The bad news is that in reporting on an investigation by DFS into one of the banking industry’s top regulatory fixers, Promontory Group, the New York Times curiously fails to discuss the eye-popping conduct at issue.
The case that led to the Promontory probe was the one that brought Lawsky to international attention, namely, his order against Standard Chartered for over $250 billion of money laundering on behalf of Iran, Myanmar, and other equally savory players….
Here is the priceless part, and where Promontory comes in. Standard Chartered asserted it had only $14 million of transactions out of compliance. This was despite the fact that the procedures for “repairing” as in doctoring, bank wires were commemorated in Standard Chartered operating manuals. How did Standard Chartered justify its claim of such inconsequential law-breaking? Promotory was the source of that very convenient estimate.
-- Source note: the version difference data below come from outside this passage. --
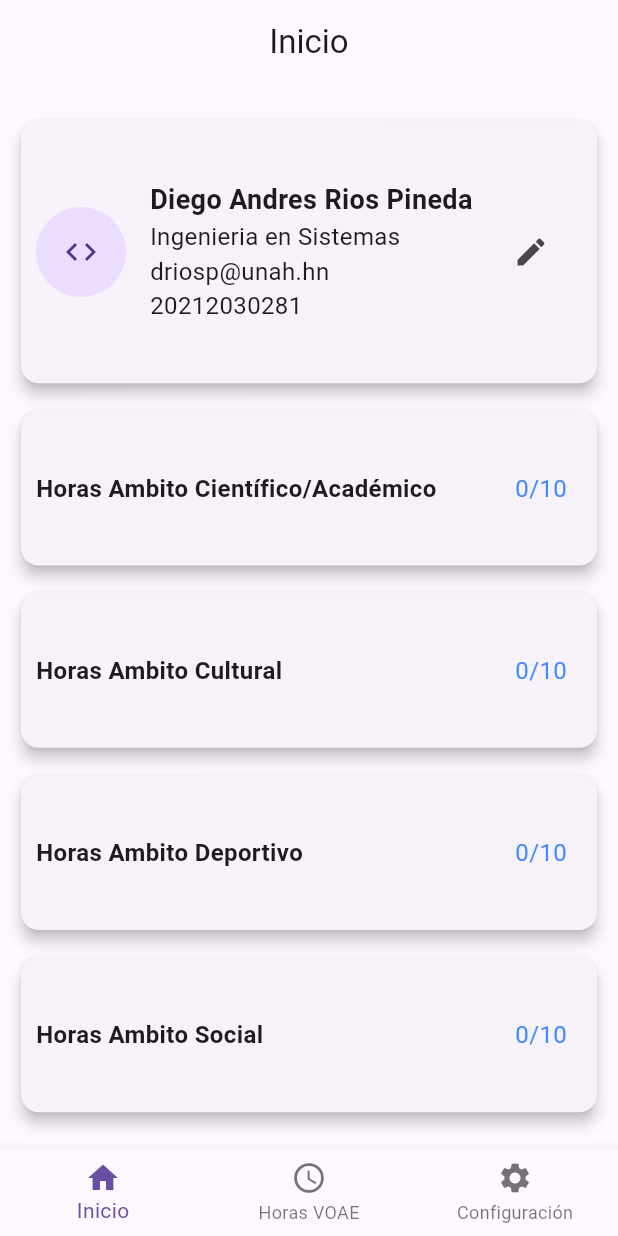
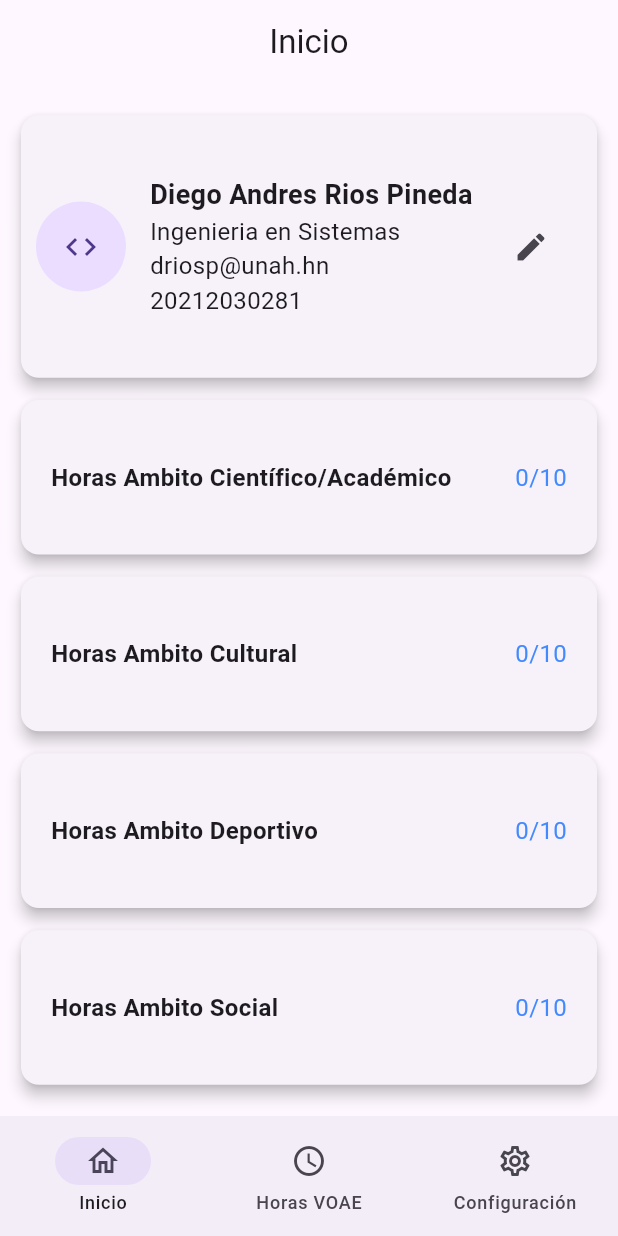
Before and after one commit to dandresrp/pumiagenda, a Flutter app: the screen it shows after launch, on a phone screen of 412 x 824 dp. Run offline on Flutter 3.47's test engine with Material 3 defaults, Android fonts, the phone set to English and light mode, and no system bars; our stand-ins replace go_router.

Commit message:
Agregar pantalla horas VOAE y paquete go_router

```diff
--- a/lib/custom_widgets.dart
+++ b/lib/custom_widgets.dart
@@ -1,23 +1,59 @@
 import 'package:flutter/material.dart';
+import 'package:go_router/go_router.dart';
 
-class BarraInferior extends StatelessWidget {
-  const BarraInferior({super.key});
+class BarraInferior extends StatefulWidget {
+  final int currentIndex;
+  const BarraInferior({required this.currentIndex, super.key});
+
+  @override
+  State<BarraInferior> createState() => _BarraInferiorState();
+}
+
+class _BarraInferiorState extends State<BarraInferior> {
+  late int currentPageIndex;
+
+  @override
+  void initState() {
+    super.initState();
+    currentPageIndex = widget.currentIndex;
+  }
+
+  void _navigateToPage(int index) {
+    switch (index) {
+      case 0:
+        GoRouter.of(context).go('/');
+        break;
+      case 1:
+        GoRouter.of(context).go('/horasvoae');
+        break;
+      // case 2:
+      //   GoRouter.of(context).go('/configuracion');
+      //   break;
+    }
+  }
 
   @override
   Widget build(BuildContext context) {
-    return BottomNavigationBar(
-      items: const [
-        BottomNavigationBarItem(
-          icon: Icon(Icons.home),
-          label: "Inicio",
+    return NavigationBar(
+      onDestinationSelected: (int index) {
+        setState(() {
+          currentPageIndex = index;
+          _navigateToPage(index);
+        });
+      },
+      selectedIndex: currentPageIndex,
+      destinations: const [
+        NavigationDestination(
+          icon: Icon(Icons.home_outlined),
+          label: 'Inicio',
         ),
-        BottomNavigationBarItem(
-          icon: Icon(Icons.schedule),
-          label: "Horas VOAE",
+        NavigationDestination(
+          icon: Icon(Icons.watch_later_outlined),
+          label: 'Horas VOAE',
         ),
-        BottomNavigationBarItem(
-          icon: Icon(Icons.settings),
-          label: "Configuración",
+        NavigationDestination(
+          icon: Icon(Icons.settings_outlined),
+          label: 'Configuración',
         ),
       ],
     );
@@ -33,7 +69,7 @@ class CardHorasInicio extends StatelessWidget {
     return Card(
       elevation: 4,
       child: Padding(
-        padding: const EdgeInsets.fromLTRB(10.0, 40.0, 20.0, 40.0),
+        padding: const EdgeInsets.fromLTRB(20.0, 40.0, 20.0, 40.0),
         child: Row(
           mainAxisAlignment: MainAxisAlignment.spaceBetween,
           children: [
@@ -57,3 +93,35 @@ class CardHorasInicio extends StatelessWidget {
     );
   }
 }
+
+class CardHorasVoae extends StatelessWidget {
+  final String ambito;
+  final Icon icon;
+  const CardHorasVoae({required this.ambito, required this.icon, super.key});
+
+  @override
+  Widget build(BuildContext context) {
+    return Card(
+      elevation: 4,
+      child: Padding(
+        padding: const EdgeInsets.fromLTRB(20.0, 40.0, 20.0, 40.0),
+        child: Row(
+          mainAxisAlignment: MainAxisAlignment.spaceBetween,
+          children: [
+            Text(
+              'Ambito $ambito',
+              style: const TextStyle(
+                fontSize: 16,
+                fontWeight: FontWeight.bold,
+              ),
+            ),
+            CircleAvatar(
+              radius: 30.0,
+              child: icon,
+            )
+          ],
+        ),
+      ),
+    );
+  }
+}
--- a/lib/main.dart
+++ b/lib/main.dart
@@ -1,21 +1,40 @@
 import 'package:flutter/material.dart';
 import 'package:pumiagenda/pantallas/pantalla_inicio.dart';
+import 'package:pumiagenda/pantallas/pantalla_horas_voae.dart';
+import 'package:go_router/go_router.dart';
 
 void main() {
   runApp(const MyApp());
 }
+
+GoRouter router = GoRouter(
+  routes: [
+    GoRoute(
+      path: '/',
+      builder: (context, state) => const PantallaInicio(),
+    ),
+    GoRoute(
+      path: '/horasvoae',
+      builder: (context, state) => const PantallaHorasVoae(),
+    ),
+    // GoRoute(
+    //   path: '/configuracion',
+    //   builder: (context, state) => const PantallaConfiguracion(),
+    // )
+  ]
+);
 
 class MyApp extends StatelessWidget {
   const MyApp({super.key});
 
   @override
   Widget build(BuildContext context) {
-    return MaterialApp(
+    return MaterialApp.router(
       theme: ThemeData(),
       themeMode: ThemeMode.system,
       darkTheme: ThemeData.dark(),
       debugShowCheckedModeBanner: false,
-      home: const Inicio()
+      routerConfig: router,
     );
   }
 }
--- a/lib/pantallas/pantalla_inicio.dart
+++ b/lib/pantallas/pantalla_inicio.dart
@@ -1,8 +1,8 @@
 import 'package:flutter/material.dart';
 import 'package:pumiagenda/custom_widgets.dart';
 
-class Inicio extends StatelessWidget {
-  const Inicio({super.key});
+class PantallaInicio extends StatelessWidget {
+  const PantallaInicio({super.key});
 
   @override
   Widget build(BuildContext context) {
@@ -77,7 +77,7 @@ class Inicio extends StatelessWidget {
           ],
         ),
       ),
-      bottomNavigationBar: const BarraInferior(),
+      bottomNavigationBar: const BarraInferior(currentIndex: 0,),
     );
   }
 }
--- a/pubspec.yaml
+++ b/pubspec.yaml
@@ -35,6 +35,7 @@ dependencies:
   # The following adds the Cupertino Icons font to your application.
   # Use with the CupertinoIcons class for iOS style icons.
   cupertino_icons: ^1.0.6
+  go_router: ^14.2.2
 
 dev_dependencies:
   flutter_test:
```
Also changed, not shown: lib/pantallas/pantalla_horas_voae.dart (added, +61 -0 lines), pubspec.lock.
In case you managed to miss it, $250 billion is over four orders of magnitude larger than the $14 million that Promontory, whose claim to fame is that it is chock full of ex regulators, said was not kosher. And yes, Standard Chartered in its settlement with New York and other regulators, agreed that it had engaged in $250 billion of illegal transactions and that the Promontory estimate was wrong, and paid a total of $667 million to the DFS and other regulators.
Sadly, Paul Weiss partners won’t break a sweat over Judge Castel’s rebuke. Unlike private equity abuses of limited partners, Federal regulators actually care about money-laundering abuses and were embarrassed when Lawsky ran rings around them. There’s no threat of a competent regulator with clout taking this matter any further. But the flip side is that more and more Apollo investors have decided to make no new commitments until the Jeffrey Epstein controversy has been resolved. Having the integrity of the firm’s favorite fixer challenged by a judge isn’t going to reassure them.
Black claims he was buying investment and tax advice. This is an insult to intelligence. First, someone at Black’s level could easily hire the very best tax attorneys in the world, and similarly any financiers who had know-how that Black might value. Second, the fees Black paid to Epstein are astonishingly rich…. Third, Black admits much of what Epstein supposedly did for him couldn’t be relied upon…
Fourth, private equity barons are notorious skinflints; the idea that Black would pay so much for an uncredentialed individual with minimal relevant expertise and virtually no other clients strains credulity..
While it’s possible the two men shared recreational interests, Black would be certain to be aware of the risk of being extorted by Epstein. Black came out of Drexel and Drexel attempted to entrap its clients with sex. Connie Bruck’s The Predators’ Ball described the famed annual bash for Drexel’s raiders. One part was when the heavy hitters were brought to a room full of enticingly beautiful women. Bruck recounts how, almost comically, none of the men took the bait: they huddled with their drinks well away from the sirens.
So another possibility was that Black was indeed paying for illicit services, but of the financial, not the sexual, type. To give an unrealistically simple-minded example, what if these “fees” were just a way to create tax deductions, and only a fraction of the nominal fees were intended to be compensation to Epstein? This scenario would at least be logical from a hard-nosed business perspective; the other vague explanations that Black has offered don’t make much sense.